By Robert F. Brogan, CELA 
At one time, it was common for neurologists to wait until a child was about five to broach the topic of developmental delays with parents. Since children learn fastest during their early years, that meant that valuable time was lost, during which therapy might have reduced or reversed physical and cognitive problems. Acquiring language and motor skills becomes increasingly difficult as a child matures.
For that reason, in 1986, as part of the Individuals with Disabilities Education Act (IDEA), Congress established Early Intervention (EI). EI provides a broad array of services for children under three years of age, intended to facilitate their physical, cognitive, emotional and social development.

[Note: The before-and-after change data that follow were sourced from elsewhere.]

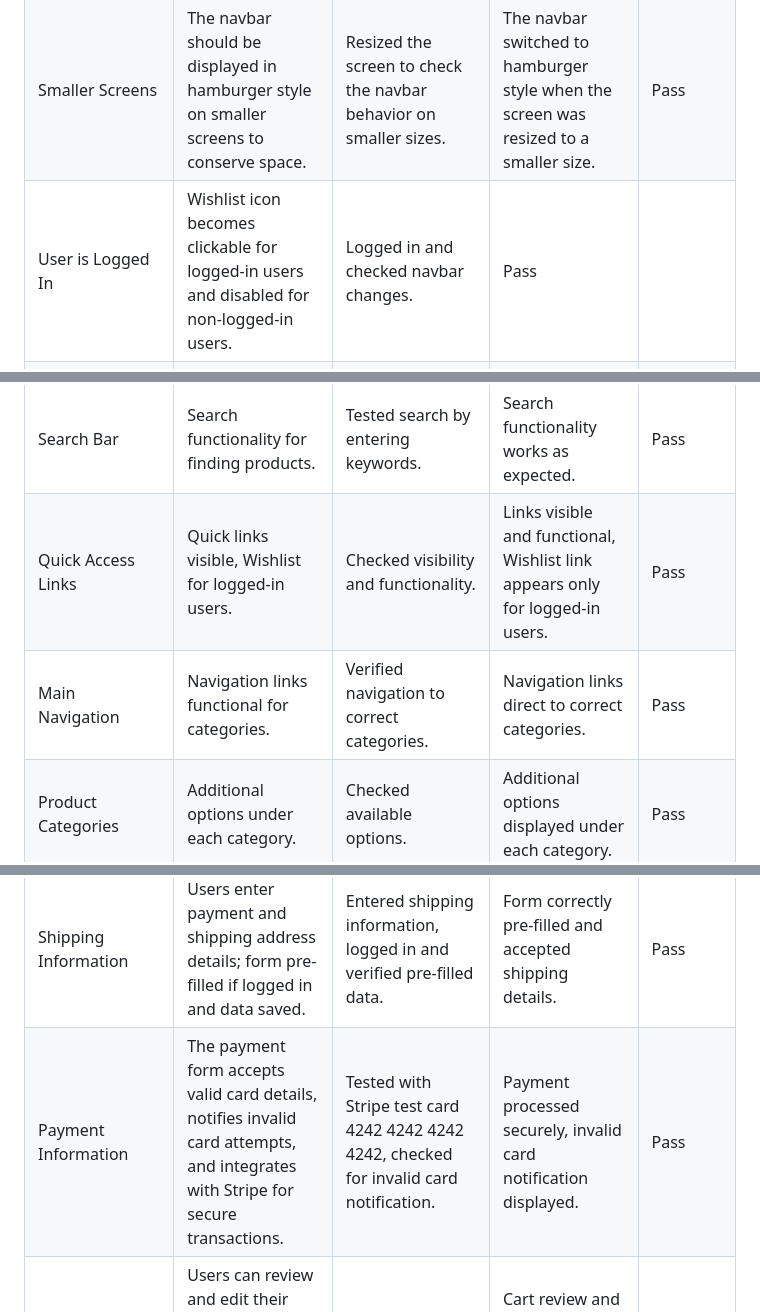
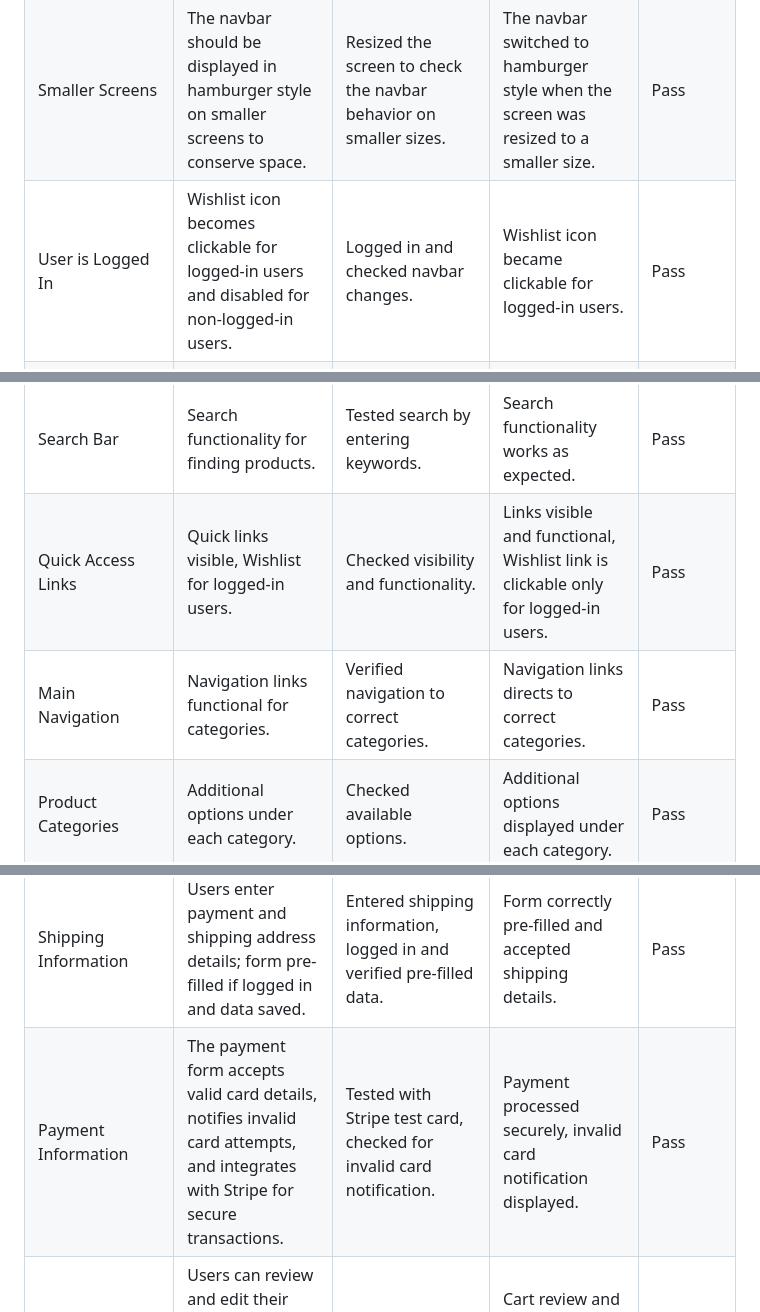
Before and after one commit to BrunaRihl/FineShine-Jewellery, a Markdown page: TESTING.md, 3 parts joined by grey strips. Drawn GitHub-style.

```diff
--- a/TESTING.md
+++ b/TESTING.md
@@ -120,7 +120,7 @@ The accessibility, performance, best practices, and SEO (Search Engine Optimizat
 | FineShine Logo | When clicked the user will be redirected to the home page. | Clicked Logo | Redirected to the home page. | Pass |
 | Navbar links | When clicked the user will be redirected to the correct page. | Clicked link | Redirected to the correct page. | Pass |
 | Smaller Screens | The navbar should be displayed in hamburger style on smaller screens to conserve space. | Resized the screen to check the navbar behavior on smaller sizes. | The navbar switched to hamburger style when the screen was resized to a smaller size. | Pass |
-| User is Logged In | Wishlist icon becomes clickable for logged-in users and disabled for non-logged-in users. | Logged in and checked navbar changes. | Pass |
+| User is Logged In   | Wishlist icon becomes clickable for logged-in users and disabled for non-logged-in users. | Logged in and checked navbar changes. | Wishlist icon became clickable for logged-in users. | Pass |
 | Fixed navbar | The navbar should remain fixed at the top of the page while scrolling through the site content. | Scrolled through the site content and observed the navbar behavior. | The navbar remained fixed at the top of the page while scrolling. | Pass |
 | **`Register`** |
 | User Registration | User should be able to register by providing valid data. User receives a confirmation email after registration. | Entered valid registration data and submitted the form. Verified email confirmation process. | Registration and email confirmation process successful. | Pass |
@@ -137,8 +137,8 @@ The accessibility, performance, best practices, and SEO (Search Engine Optimizat
 | Responsive Navigation Bar | Navigation bar adjusts on all devices. | Checked on different devices. | Navigation bar adjusts correctly on all devices. | Pass |
 | Logo and Company Name | Custom logo displayed, website responsive. | Verified logo and website on various devices. | Custom logo displayed correctly, website responsive on different devices. | Pass |
 | Search Bar | Search functionality for finding products. | Tested search by entering keywords. | Search functionality works as expected. | Pass |
-| Quick Access Links | Quick links visible, Wishlist for logged-in users. | Checked visibility and functionality. | Links visible and functional, Wishlist link appears only for logged-in users. | Pass |
-| Main Navigation | Navigation links functional for categories. | Verified navigation to correct categories. | Navigation links direct to correct categories. | Pass |
+| Quick Access Links  | Quick links visible, Wishlist for logged-in users.| Checked visibility and functionality. | Links visible and functional, Wishlist link is clickable only for logged-in users. | Pass |
+| Main Navigation | Navigation links functional for categories. | Verified navigation to correct categories. | Navigation links directs to correct categories. | Pass |
 | Product Categories | Additional options under each category. | Checked available options. | Additional options displayed under each category. | Pass |
 | Favicon | Custom favicon displayed in browser tab. | Verified presence in browser tab. | Custom favicon displayed in browser tab. | Pass |
 | **`Products`** |
@@ -165,7 +165,7 @@ The accessibility, performance, best practices, and SEO (Search Engine Optimizat
 | Toast Messages | Toast messages are displayed when adding, updating, or removing items from the bag. | Added, updated, and removed items to observe toast messages. | Toast messages displayed correctly for each action. | Pass |
 | **`Checkout`** |
 | Shipping Information | Users enter payment and shipping address details; form pre-filled if logged in and data saved. | Entered shipping information, logged in and verified pre-filled data. | Form correctly pre-filled and accepted shipping details. | Pass |
-| Payment Information | The payment form accepts valid card details, notifies invalid card attempts, and integrates with Stripe for secure transactions. | Tested with Stripe test card 4242 4242 4242 4242, checked for invalid card notification. | Payment processed securely, invalid card notification displayed. | Pass |
+| Payment Information | The payment form accepts valid card details, notifies invalid card attempts, and integrates with Stripe for secure transactions. | Tested with Stripe test card, checked for invalid card notification. | Payment processed securely, invalid card notification displayed. | Pass |
 | Order Review | Users can review and edit their cart before finalizing the purchase, with total cost and delivery charges displayed. | Reviewed and edited cart before finalizing. | Cart review and edits functioned correctly, total cost displayed accurately. | Pass |
 | Checkout Success | Users are directed to a confirmation page with order number and summary; confirmation email sent with order details. | Completed checkout, observed confirmation page, and checked email. | Confirmation page displayed correctly, email received with correct order details. | Pass |
 | **`Wishlist`** |
```
Also changed, not shown: other parts of TESTING.md (+0 -1 lines), README.md (+9 -8 lines).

IDEA requires that children suspected of having delays receive a “timely, comprehensive, multidisciplinary evaluation” to determine their eligibility for speech and occupational therapy, psychological, vision and audiology services, and more. In most cases, there is little or no charge to the family.

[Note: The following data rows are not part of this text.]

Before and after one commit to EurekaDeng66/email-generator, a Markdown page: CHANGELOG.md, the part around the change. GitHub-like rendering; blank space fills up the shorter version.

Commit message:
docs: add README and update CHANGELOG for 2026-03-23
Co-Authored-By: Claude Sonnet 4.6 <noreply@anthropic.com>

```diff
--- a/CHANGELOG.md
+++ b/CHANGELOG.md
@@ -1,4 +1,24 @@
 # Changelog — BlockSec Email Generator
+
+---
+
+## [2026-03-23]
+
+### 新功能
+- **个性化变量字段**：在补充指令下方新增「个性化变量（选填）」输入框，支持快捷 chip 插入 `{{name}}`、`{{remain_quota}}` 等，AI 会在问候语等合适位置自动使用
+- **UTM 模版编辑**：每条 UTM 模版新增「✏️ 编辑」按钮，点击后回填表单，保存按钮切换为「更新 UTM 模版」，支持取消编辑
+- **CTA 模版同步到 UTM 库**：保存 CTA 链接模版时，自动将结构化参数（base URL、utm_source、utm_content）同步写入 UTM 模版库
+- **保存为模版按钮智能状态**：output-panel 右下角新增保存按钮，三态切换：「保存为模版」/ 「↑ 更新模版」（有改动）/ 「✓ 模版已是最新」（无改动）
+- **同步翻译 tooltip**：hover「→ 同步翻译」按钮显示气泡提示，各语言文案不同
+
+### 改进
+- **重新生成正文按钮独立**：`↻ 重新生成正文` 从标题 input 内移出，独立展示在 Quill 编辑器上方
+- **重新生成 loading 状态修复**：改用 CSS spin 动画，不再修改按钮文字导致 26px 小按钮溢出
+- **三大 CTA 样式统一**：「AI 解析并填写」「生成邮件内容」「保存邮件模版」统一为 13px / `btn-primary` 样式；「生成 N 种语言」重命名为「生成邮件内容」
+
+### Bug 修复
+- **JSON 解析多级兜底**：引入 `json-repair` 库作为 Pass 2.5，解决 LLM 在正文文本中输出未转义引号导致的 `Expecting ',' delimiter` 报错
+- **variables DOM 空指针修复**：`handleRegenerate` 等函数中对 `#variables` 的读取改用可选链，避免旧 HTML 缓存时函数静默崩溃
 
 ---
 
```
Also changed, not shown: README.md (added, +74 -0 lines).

I suggest that parents concerned about the rate of their child’s development ask their pediatrician to write a prescription for a full speech-language pathology evaluation, physical therapy evaluation and occupational therapy evaluation.
If those assessments indicate that a child is eligible for EI, the family and a team of professionals will jointly develop an “Individualized Family Service Plan,” which may include training and counseling for the parents and siblings. It’s important to understand that family members will play a central role in the child’s development, since they must actively reinforce the work of therapists. To the extent possible, services to the child should be delivered at home or in other settings in which the child typically spends time.

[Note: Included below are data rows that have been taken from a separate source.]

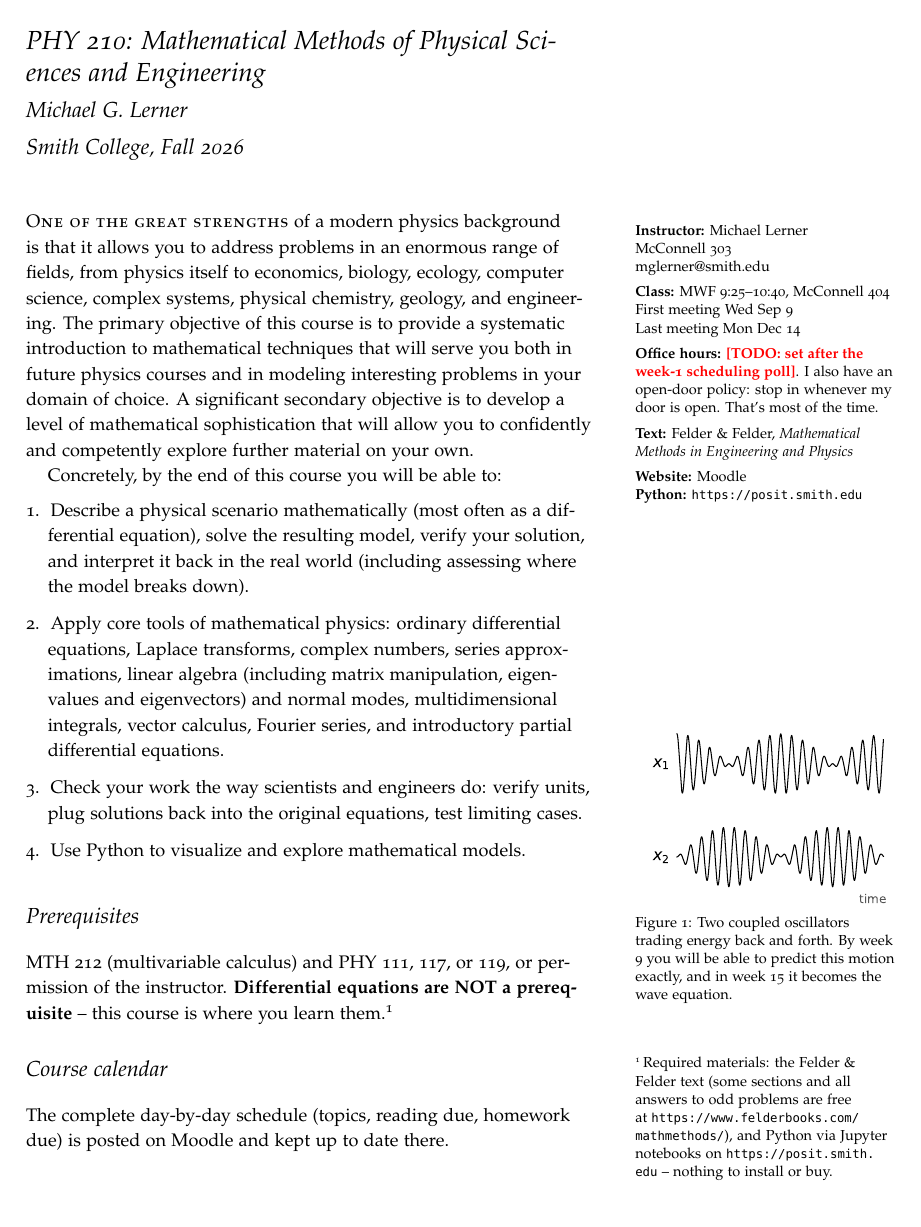
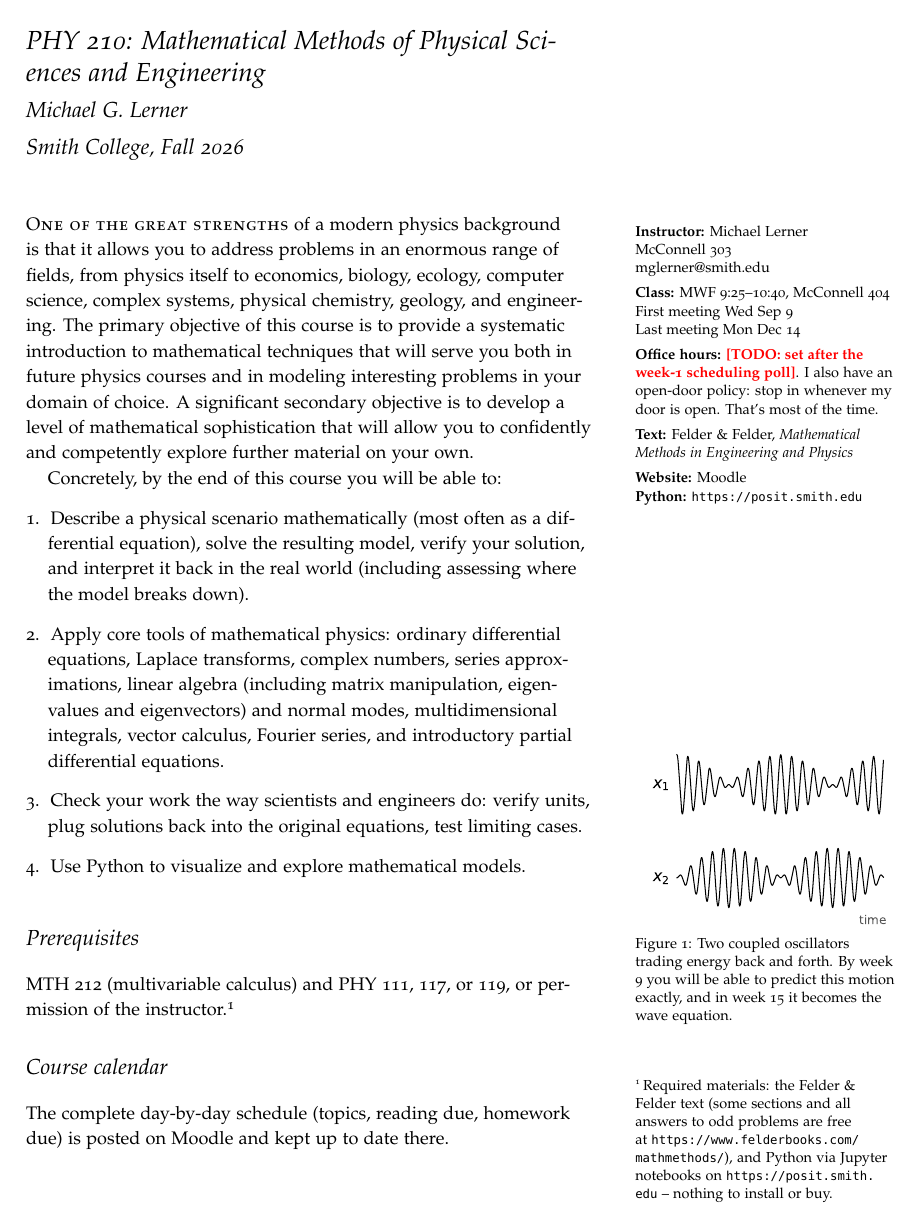
Before and after one commit to mglerner/MathematicalPhysics, a LaTeX document (SyllabusAndFirstDay/2026/PHY210Syllabus.tex): page 1 of 9. Compiled offline with pdfLaTeX.

Commit message:
F2026 syllabus: prerequisites state the prerequisites, nothing more
Co-Authored-By: Claude Fable 5 <noreply@anthropic.com>

```diff
--- a/SyllabusAndFirstDay/2026/PHY210Syllabus.tex
+++ b/SyllabusAndFirstDay/2026/PHY210Syllabus.tex
@@ -88,9 +88,7 @@ Concretely, by the end of this course you will be able to:
 \section{Prerequisites}\label{sec:prereqs}
 
 MTH 212 (multivariable calculus) and PHY 111, 117, or 119, or
-permission of the instructor. \textbf{Differential equations are NOT a
-prerequisite} -- this course is where you learn
-them.\sidenote[][26pt]{Required materials: the Felder \& Felder text (some
+permission of the instructor.\sidenote[][26pt]{Required materials: the Felder \& Felder text (some
 sections and all answers to odd problems are free at
 \url{https://www.felderbooks.com/mathmethods/}), and Python via
 Jupyter notebooks on \url{https://posit.smith.edu} -- nothing to
```
Also changed, not shown: SyllabusAndFirstDay/2026/PHY210Syllabus.pdf.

The concept of “individualized” is key. For example, I’m aware of cases in which children were intellectually capable of communication but lacked the muscle control to speak “on schedule.” They were “trapped” by their physical disability and would act out due to intense frustration. Teaching them sign language, though, enabled them to communicate while their bodies caught up.
Such is the power of early intervention, since 50 years ago, such children would have been institutionalized. That’s why it’s so important for parents to aggressively pursue the services which may be appropriate for their children. If you sincerely disagree with an evaluation and believe that your child could benefit from EI, it may be worthwhile to take legal action. While such a course can be lengthy and difficult, the more severe your child’s delays, the more you have to gain from advocacy. After all, EI can change the course of a child’s life.